## WHAT THE EXERCISE ASKS
Using the material below, count the lines that contain the word "width" and report the number only.

## RECORDS FOR THE TASK
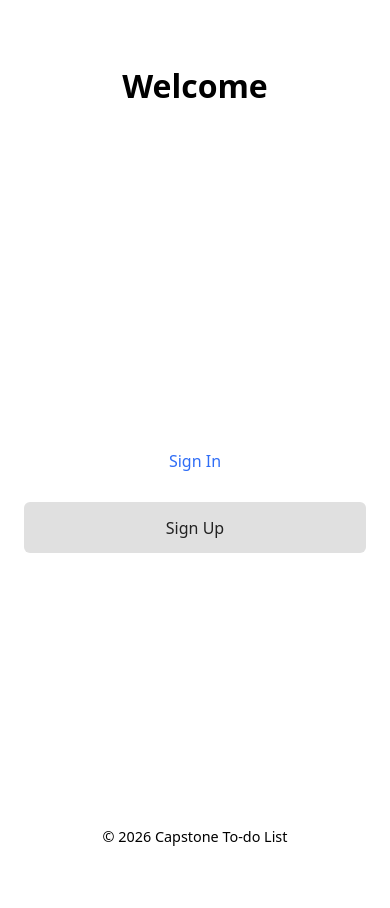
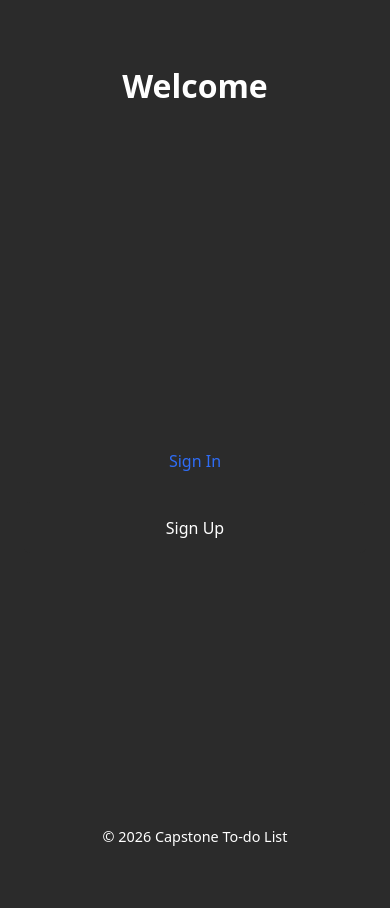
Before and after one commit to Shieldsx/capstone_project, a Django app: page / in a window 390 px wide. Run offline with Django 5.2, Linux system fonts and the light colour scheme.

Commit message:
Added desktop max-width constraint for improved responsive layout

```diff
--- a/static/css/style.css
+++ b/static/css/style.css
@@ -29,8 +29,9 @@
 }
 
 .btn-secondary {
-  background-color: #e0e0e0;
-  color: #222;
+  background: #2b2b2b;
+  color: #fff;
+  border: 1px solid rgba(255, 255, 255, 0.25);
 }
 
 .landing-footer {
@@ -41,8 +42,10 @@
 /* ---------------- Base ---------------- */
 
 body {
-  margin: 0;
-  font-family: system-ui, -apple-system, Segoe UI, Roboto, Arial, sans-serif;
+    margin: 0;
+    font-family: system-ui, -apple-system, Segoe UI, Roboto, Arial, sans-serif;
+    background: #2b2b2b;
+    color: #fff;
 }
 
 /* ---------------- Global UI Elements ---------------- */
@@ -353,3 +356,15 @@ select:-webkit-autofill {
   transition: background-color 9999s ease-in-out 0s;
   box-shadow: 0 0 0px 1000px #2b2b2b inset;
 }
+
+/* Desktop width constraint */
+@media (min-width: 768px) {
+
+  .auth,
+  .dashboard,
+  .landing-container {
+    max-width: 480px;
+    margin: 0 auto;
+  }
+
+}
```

==

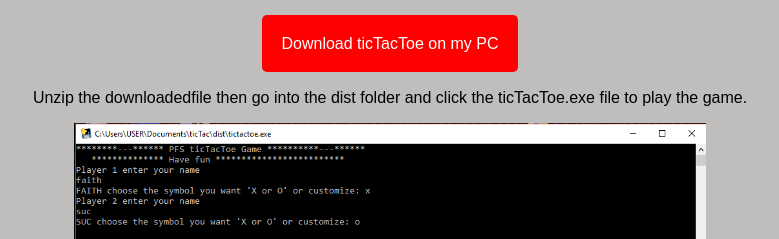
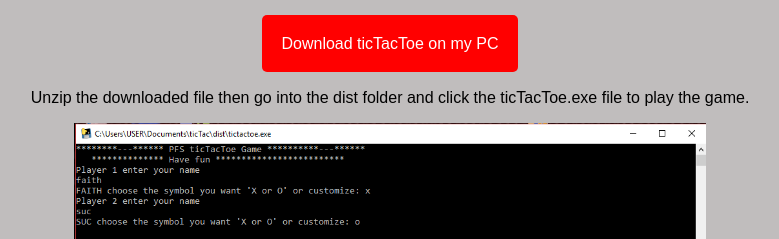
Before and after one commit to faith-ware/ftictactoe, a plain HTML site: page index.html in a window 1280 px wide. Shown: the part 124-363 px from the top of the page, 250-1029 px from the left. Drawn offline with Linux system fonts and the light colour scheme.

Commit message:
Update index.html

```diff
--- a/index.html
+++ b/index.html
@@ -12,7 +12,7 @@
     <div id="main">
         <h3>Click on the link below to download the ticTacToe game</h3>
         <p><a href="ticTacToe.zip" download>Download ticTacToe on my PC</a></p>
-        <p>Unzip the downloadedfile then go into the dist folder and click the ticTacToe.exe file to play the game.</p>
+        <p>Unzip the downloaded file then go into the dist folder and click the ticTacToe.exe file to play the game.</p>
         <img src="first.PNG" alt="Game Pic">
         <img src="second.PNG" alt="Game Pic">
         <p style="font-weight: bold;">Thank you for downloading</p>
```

## RESULT OF THE TASK
4